• _Problem description_:
Your task is to copy every line below that contains the word "index".
>>>>>
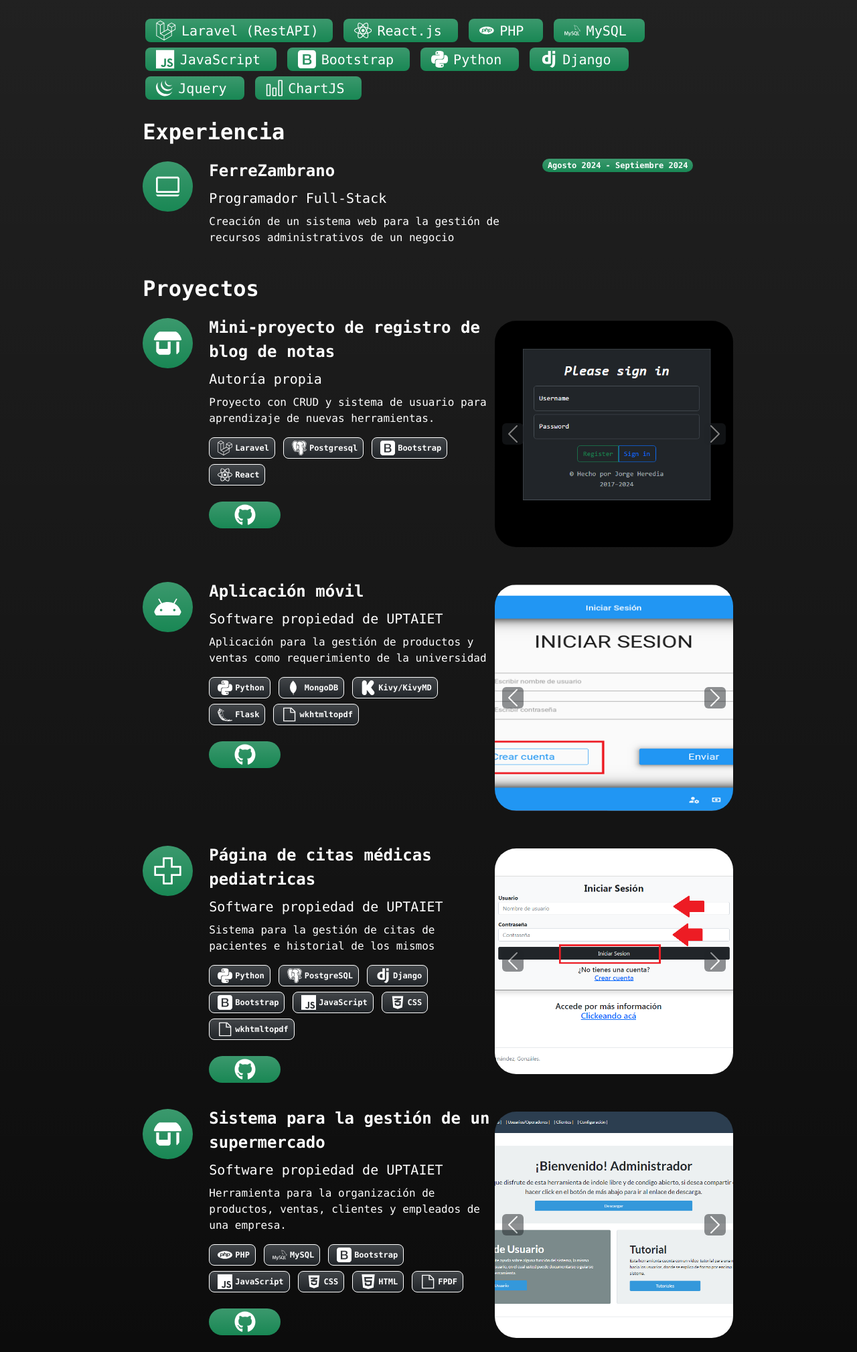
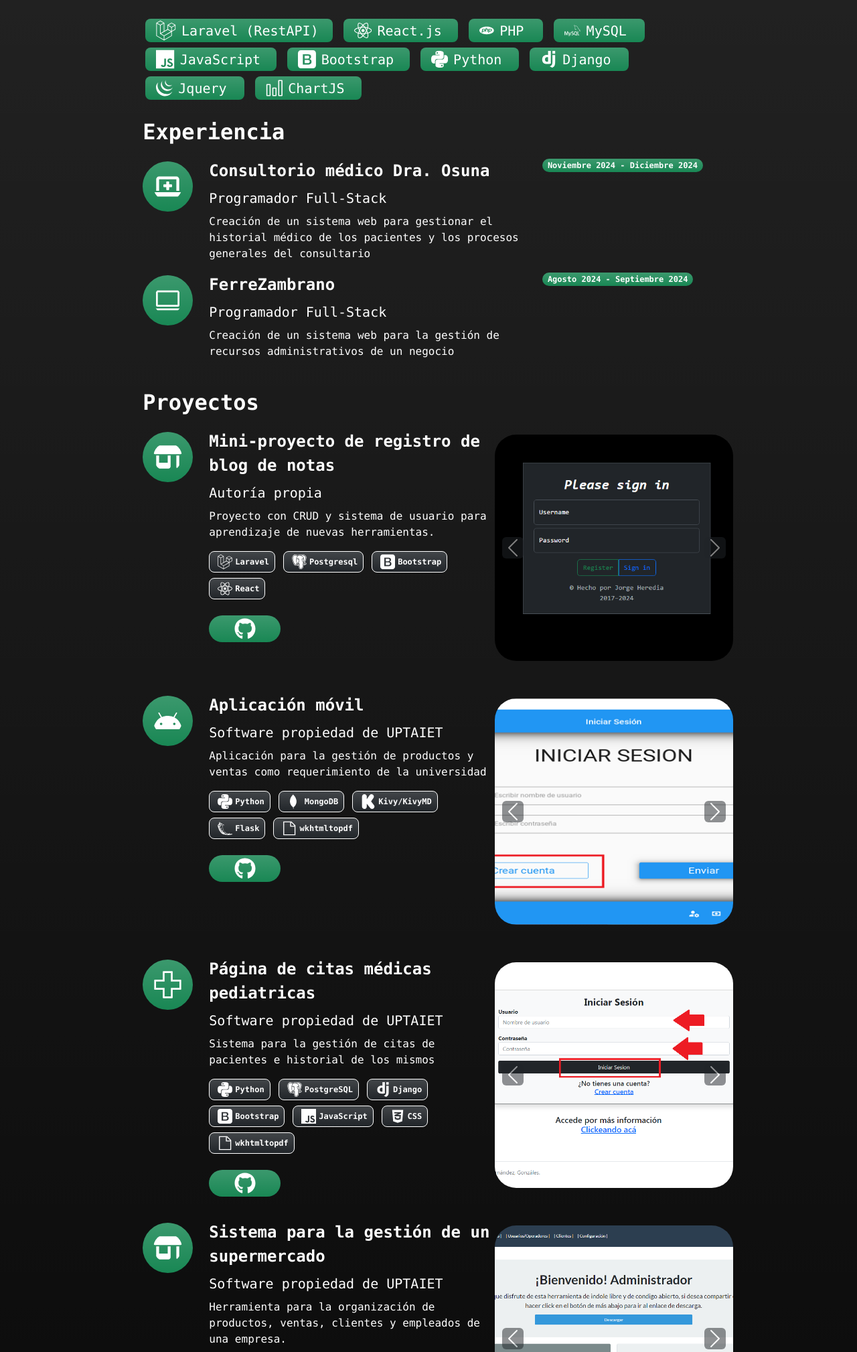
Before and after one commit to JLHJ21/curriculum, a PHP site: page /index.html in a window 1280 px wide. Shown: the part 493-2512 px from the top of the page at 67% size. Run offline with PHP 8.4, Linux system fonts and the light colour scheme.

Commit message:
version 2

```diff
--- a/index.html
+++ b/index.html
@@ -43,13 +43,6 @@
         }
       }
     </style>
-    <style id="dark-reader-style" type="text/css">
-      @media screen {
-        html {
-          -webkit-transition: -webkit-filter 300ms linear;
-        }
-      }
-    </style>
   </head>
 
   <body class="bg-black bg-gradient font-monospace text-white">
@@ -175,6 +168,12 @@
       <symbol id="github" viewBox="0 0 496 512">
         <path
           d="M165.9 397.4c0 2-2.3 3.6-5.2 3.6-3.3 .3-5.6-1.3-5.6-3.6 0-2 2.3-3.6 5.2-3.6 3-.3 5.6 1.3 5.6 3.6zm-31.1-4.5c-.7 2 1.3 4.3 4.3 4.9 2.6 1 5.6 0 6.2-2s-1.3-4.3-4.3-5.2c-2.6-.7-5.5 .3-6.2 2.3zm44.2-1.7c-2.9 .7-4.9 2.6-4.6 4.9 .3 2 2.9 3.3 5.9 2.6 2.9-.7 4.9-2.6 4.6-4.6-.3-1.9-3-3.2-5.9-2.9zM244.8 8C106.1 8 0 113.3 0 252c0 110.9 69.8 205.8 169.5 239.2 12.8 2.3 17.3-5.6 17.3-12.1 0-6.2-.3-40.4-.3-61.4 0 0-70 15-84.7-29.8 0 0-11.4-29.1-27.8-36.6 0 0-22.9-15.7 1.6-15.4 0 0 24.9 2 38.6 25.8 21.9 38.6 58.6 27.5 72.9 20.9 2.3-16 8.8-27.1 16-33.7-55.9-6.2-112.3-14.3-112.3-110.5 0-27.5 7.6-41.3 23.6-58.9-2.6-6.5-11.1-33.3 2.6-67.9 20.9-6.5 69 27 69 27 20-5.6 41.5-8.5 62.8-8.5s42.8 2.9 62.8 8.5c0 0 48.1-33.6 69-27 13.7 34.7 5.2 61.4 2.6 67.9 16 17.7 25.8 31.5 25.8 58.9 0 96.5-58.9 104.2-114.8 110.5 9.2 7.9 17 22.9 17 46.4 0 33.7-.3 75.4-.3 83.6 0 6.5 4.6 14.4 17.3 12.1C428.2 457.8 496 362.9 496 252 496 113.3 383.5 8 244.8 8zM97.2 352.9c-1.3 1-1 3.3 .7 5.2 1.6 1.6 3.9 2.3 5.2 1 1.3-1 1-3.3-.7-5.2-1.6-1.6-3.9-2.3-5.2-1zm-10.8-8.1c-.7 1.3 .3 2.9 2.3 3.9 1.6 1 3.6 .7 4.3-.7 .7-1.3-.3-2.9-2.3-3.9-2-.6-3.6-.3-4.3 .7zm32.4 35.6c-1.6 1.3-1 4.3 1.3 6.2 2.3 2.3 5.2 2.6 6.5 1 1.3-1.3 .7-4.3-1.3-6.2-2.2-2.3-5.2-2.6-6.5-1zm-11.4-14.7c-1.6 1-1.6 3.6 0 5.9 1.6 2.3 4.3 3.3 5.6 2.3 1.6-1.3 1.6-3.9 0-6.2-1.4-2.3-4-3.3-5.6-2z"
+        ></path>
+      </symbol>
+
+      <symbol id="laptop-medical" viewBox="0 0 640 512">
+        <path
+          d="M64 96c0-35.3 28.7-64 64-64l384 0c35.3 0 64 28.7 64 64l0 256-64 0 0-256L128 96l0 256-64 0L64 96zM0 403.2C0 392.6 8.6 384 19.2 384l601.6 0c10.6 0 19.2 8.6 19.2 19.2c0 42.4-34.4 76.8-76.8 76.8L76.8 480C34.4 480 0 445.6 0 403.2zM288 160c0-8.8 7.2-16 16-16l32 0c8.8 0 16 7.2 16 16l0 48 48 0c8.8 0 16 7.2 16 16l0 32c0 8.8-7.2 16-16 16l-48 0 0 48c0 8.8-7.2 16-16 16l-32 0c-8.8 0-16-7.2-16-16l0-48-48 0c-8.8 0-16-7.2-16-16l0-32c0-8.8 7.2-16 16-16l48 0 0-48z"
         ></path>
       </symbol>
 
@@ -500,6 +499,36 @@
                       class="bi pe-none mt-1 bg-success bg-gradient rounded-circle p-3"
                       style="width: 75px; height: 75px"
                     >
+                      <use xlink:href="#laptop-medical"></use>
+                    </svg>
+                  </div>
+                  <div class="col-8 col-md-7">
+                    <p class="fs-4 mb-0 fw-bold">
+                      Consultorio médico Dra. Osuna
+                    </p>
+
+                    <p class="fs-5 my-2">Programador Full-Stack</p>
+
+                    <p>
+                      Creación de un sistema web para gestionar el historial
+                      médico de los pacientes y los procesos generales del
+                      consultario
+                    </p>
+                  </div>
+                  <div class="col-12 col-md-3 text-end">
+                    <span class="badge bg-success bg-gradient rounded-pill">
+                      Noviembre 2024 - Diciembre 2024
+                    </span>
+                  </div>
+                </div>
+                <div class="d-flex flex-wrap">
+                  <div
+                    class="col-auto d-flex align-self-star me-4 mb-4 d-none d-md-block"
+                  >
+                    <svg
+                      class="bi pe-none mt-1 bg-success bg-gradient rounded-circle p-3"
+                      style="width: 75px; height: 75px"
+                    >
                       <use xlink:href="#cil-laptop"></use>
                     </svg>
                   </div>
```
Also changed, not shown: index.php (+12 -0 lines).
<<<<<
• _Task output_:
Before and after one commit to JLHJ21/curriculum, a PHP site: page /index.html in a window 1280 px wide. Shown: the part 493-2512 px from the top of the page at 67% size. Run offline with PHP 8.4, Linux system fonts and the light colour scheme.
--- a/index.html
+++ b/index.html
Also changed, not shown: index.php (+12 -0 lines).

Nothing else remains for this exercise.